A couple of random thoughts that have been running through my mind lately.
The word "never". By definition it means: not ever, at no time, not at all, absolutely not, to no extent or degree. I've noticed several authors using never to mean "did not." It's a common way of speaking in some parts of the country, but it isn't always proper English.
Consider the sentence: "He never saw his assailant." That statement is only true if he has never seen the assailant in the past and won't see him in the future. It's a hit and run or the character dies from the blow from the assailant.
But, I've seen that sentence in this situation. "He never saw his assailant. The blow to the head knocked Sam unconscious. When he woke up, his hands were tied and he saw the assailant watching him through hooded eyes." ...ummm wait a minute. I thought Sam never saw the assailant? It should read "He didn't see his assailant" for the paragraph to make sense.
That's nitpicky, but the word never is one of those words that writers tend to latch on and overuse.
I think the reason that I notice this is because I've spent the past year editing Mette's Annals of Hypnosia. She's Finnish and very fluent in English, but occassionally she writes a phrase that is a bit off. It's my job to catch those things. Usually it is a preposition that is the culprit. Technically, one could say the phrase the way she wrote it, but a different preposition would be used by a native speaker of English. Which led me to the thought that an easy way to convey that English isn't the character's first language is to misuse prepositions in their speech.

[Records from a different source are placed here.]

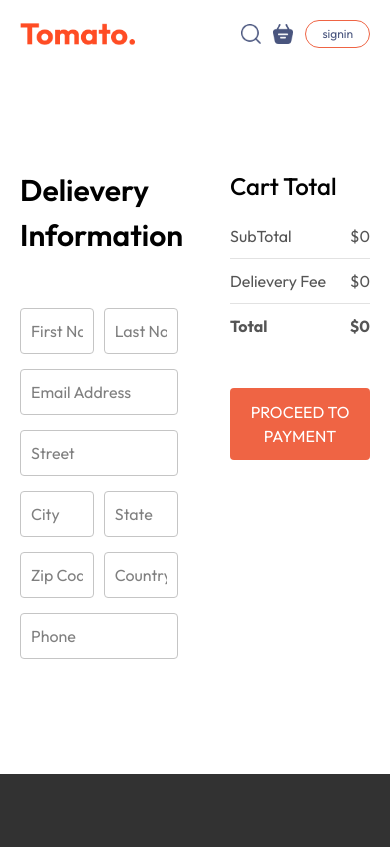
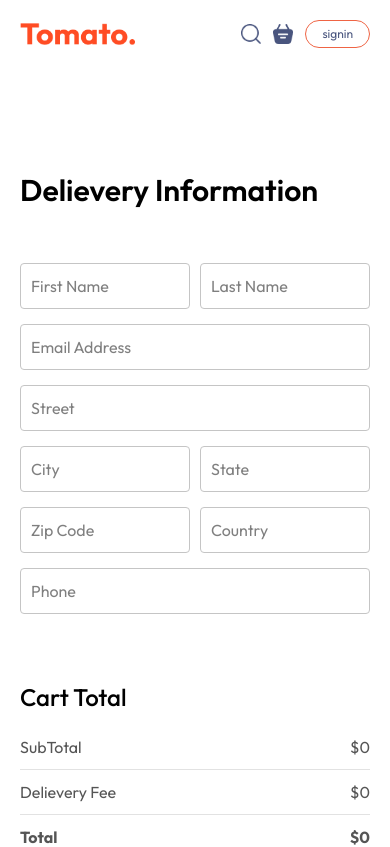
Before and after one commit to Ramla-Eman/MernStack_Project1_Tomato, a React (Vite) app in the folder frontend/: page /order in a window 390 px wide. Shown: the top 847 px of the page. Built offline with nearby package versions, Linux system fonts and the light colour scheme.

Commit message:
set the responisve

```diff
--- a/frontend/src/pages/PlaceOrder.jsx
+++ b/frontend/src/pages/PlaceOrder.jsx
@@ -4,8 +4,8 @@ import { StoreContext } from "../context/StoreContext";
 const PlaceOrder = () => {
   const { getTotalCartAmount } = useContext(StoreContext);
   return (
-    <form className="max-w-7xl mx-auto px-5 flex items-start justify-between gap-[50px] mt-[100px]">
-      <div className="w-full max-w-[45%]">
+    <form className="max-w-7xl mx-auto px-5 flex md:flex-row flex-col items-start justify-between gap-[50px] mt-[100px]">
+      <div className="w-full md:max-w-[45%]">
         <p className="text-[30px] font-semibold mb-[50px]">
           Delievery Information
         </p>
@@ -61,7 +61,7 @@ const PlaceOrder = () => {
           className="mb-[15px] w-full p-2.5 border border-[#c5c5c5] outline-tomato rounded-[4px]"
         />
       </div>
-      <div className="w-full max-w-[40%]">
+      <div className="w-full md:max-w-[40%]">
         <div className="flex-[1] flex flex-col gap-[20px]">
           <h2 className="text-[24px] font-medium">Cart Total</h2>
           <div>
@@ -72,12 +72,14 @@ const PlaceOrder = () => {
             <hr className="h-[1px] bg-[#e2e2e2] border-0 my-[10px]" />
             <div className="flex justify-between text-[#555]">
               <p>Delievery Fee</p>
-              <p>${getTotalCartAmount()===0?0:2}</p>
+              <p>${getTotalCartAmount() === 0 ? 0 : 2}</p>
             </div>
             <hr className="h-[1px] bg-[#e2e2e2] border-0 my-[10px]" />
             <div className="flex justify-between text-[#555]">
               <b>Total</b>
-              <b>${getTotalCartAmount()===0?0:getTotalCartAmount() + 2}</b>
+              <b>
+                ${getTotalCartAmount() === 0 ? 0 : getTotalCartAmount() + 2}
+              </b>
             </div>
           </div>
           <button className="border-0 text-white bg-tomato md:w-[220px] w-full py-3 rounded-[4px] cursor-pointer mt-[30px]">
```
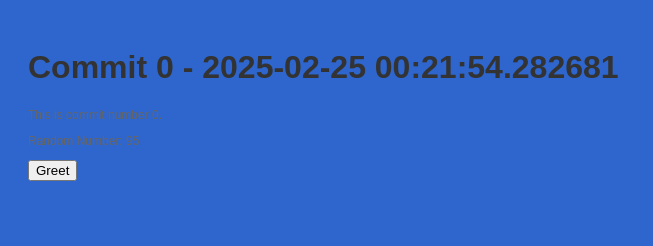
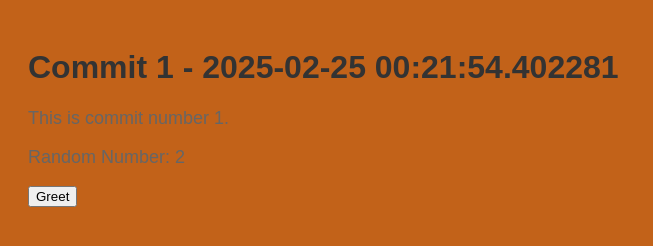
Before and after one commit to stiffs95/my-repo-20250225002151, a plain HTML site: page index.html in a window 1280 px wide. Shown: the whole page, without its empty margins (0-653 px from the left). Drawn offline with Linux system fonts and the light colour scheme.

Commit message:
📝 My last commit 1 (HTML, CSS, JS, or PY)

```diff
--- a/index.html
+++ b/index.html
@@ -2,13 +2,13 @@
     <!DOCTYPE html>
     <html>
     <head>
-        <title>Commit 0 - 2025-02-25 00:21:54.282681</title>
+        <title>Commit 1 - 2025-02-25 00:21:54.402281</title>
         <link rel="stylesheet" href="style.css">
     </head>
     <body>
-        <h1>Commit 0 - 2025-02-25 00:21:54.282681</h1>
-        <p>This is commit number 0.</p>
-        <p>Random Number: 95</p>
+        <h1>Commit 1 - 2025-02-25 00:21:54.402281</h1>
+        <p>This is commit number 1.</p>
+        <p>Random Number: 2</p>
         <button onclick="greet()">Greet</button>
         <script src="script.js"></script>
     </body>
--- a/script.js
+++ b/script.js
@@ -2,4 +2,4 @@
     function greet() {
         alert('Hello from commit ' + commitNumber + '!');
     }
-    var commitNumber = 0;
+    var commitNumber = 1;
--- a/style.css
+++ b/style.css
@@ -1,7 +1,7 @@
 
     body {
         font-family: Arial, sans-serif;
-        background-color: #2e66cd;
+        background-color: #c26219;
         padding: 20px;
     }
     h1 {
@@ -9,5 +9,5 @@
     }
     p {
         color: #666;
-        font-size: 12px;
+        font-size: 18px;
     }
```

I have to say that I am in awe of anyone who can write in a second or third language and have it not be that noticeable to a native unless they are looking for it.